/---

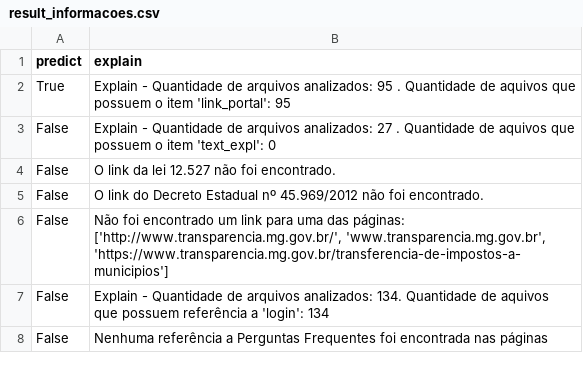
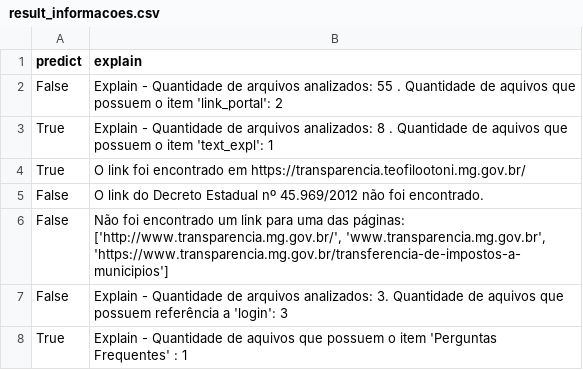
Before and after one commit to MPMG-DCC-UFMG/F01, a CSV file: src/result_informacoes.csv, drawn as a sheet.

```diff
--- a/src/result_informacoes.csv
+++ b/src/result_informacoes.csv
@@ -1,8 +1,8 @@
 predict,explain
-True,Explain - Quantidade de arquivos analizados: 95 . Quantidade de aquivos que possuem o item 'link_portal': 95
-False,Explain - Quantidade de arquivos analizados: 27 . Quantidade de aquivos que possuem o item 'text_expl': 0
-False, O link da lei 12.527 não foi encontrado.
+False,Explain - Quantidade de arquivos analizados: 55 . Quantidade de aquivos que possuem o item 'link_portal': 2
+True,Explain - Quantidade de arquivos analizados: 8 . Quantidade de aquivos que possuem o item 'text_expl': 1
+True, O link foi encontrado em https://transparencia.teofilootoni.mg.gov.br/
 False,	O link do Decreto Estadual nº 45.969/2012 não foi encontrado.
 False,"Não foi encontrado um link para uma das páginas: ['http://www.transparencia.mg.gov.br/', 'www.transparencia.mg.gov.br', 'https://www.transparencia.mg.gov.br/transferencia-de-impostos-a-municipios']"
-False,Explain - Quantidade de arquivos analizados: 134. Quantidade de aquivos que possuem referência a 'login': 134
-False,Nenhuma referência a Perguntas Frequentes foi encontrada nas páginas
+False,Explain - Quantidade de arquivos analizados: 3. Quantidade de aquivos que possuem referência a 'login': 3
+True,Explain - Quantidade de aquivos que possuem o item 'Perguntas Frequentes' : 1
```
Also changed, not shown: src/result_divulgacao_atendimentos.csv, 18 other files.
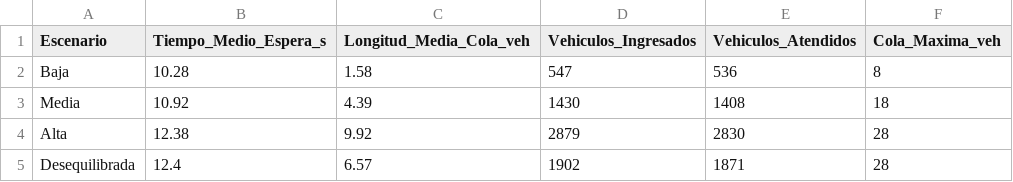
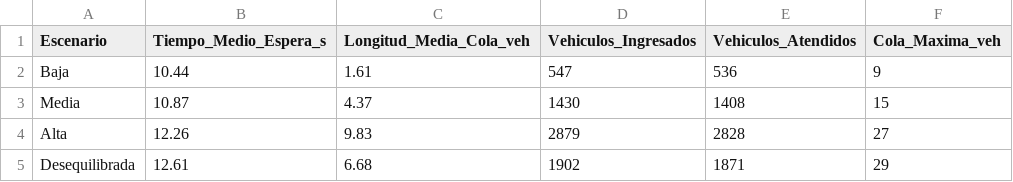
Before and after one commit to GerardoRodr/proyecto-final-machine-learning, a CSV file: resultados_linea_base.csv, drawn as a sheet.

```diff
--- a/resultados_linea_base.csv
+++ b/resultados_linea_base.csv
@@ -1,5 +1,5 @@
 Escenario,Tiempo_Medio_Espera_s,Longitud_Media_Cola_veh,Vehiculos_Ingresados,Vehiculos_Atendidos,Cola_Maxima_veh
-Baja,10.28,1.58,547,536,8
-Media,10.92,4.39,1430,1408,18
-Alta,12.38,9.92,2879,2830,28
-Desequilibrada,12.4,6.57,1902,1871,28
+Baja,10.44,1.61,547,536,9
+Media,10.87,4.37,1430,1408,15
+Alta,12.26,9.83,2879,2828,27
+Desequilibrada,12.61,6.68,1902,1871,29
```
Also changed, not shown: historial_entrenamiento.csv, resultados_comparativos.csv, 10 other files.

\---

* To do: In the data above, find each line where the string "shown" appears, then copy it.

* The answer:
Also changed, not shown: src/result_divulgacao_atendimentos.csv, 18 other files.
Also changed, not shown: historial_entrenamiento.csv, resultados_comparativos.csv, 10 other files.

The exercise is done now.